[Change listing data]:
───
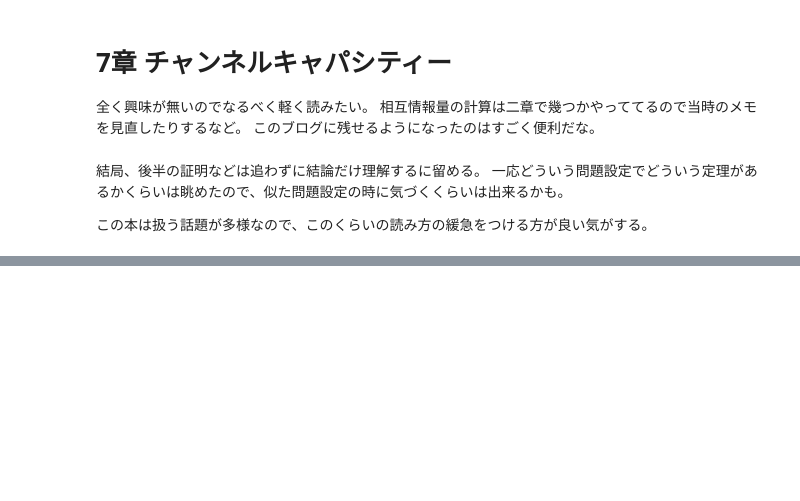
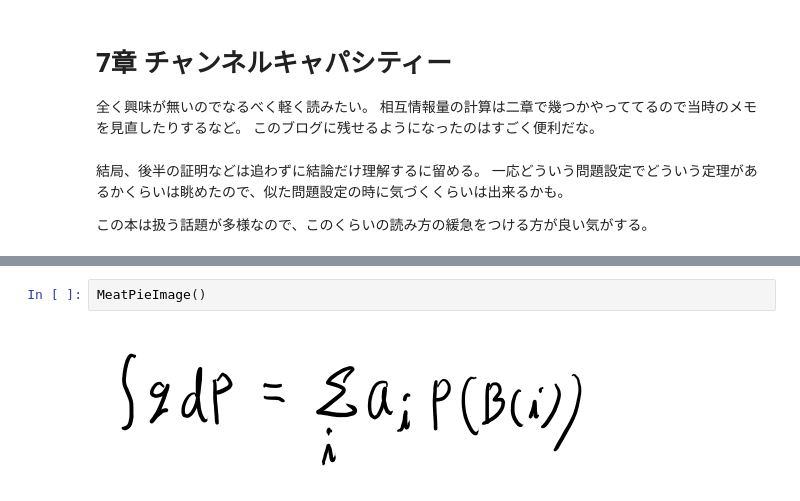
Before and after one commit to karino2/karino2.github.io, a Jupyter notebook: ipynb/2019-02-10-144121.ipynb, the cells around one changed output, grey strips where cells are left out. Cells and saved outputs as stored; diff of their text form; blank space fills up the shorter version.

```diff
--- a/ipynb/2019-02-10-144121.ipynb
+++ b/ipynb/2019-02-10-144121.ipynb
@@ -387,0 +437,4 @@ MeatPieImage()
+# %%
+MeatPieImage()
+# %% [output]
+[figure, added]
```
Also changed, not shown: parts of 15 cells of this notebook.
───
[REQUIRED WORK]:
Return each line above exactly; any pictures are to be skipped.

[EXERCISE SOLUTION]:
Before and after one commit to karino2/karino2.github.io, a Jupyter notebook: ipynb/2019-02-10-144121.ipynb, the cells around one changed output, grey strips where cells are left out. Cells and saved outputs as stored; diff of their text form; blank space fills up the shorter version.

```diff
--- a/ipynb/2019-02-10-144121.ipynb
+++ b/ipynb/2019-02-10-144121.ipynb
@@ -387,0 +437,4 @@ MeatPieImage()
+# %%
+MeatPieImage()
+# %% [output]
+[figure, added]
```
Also changed, not shown: parts of 15 cells of this notebook.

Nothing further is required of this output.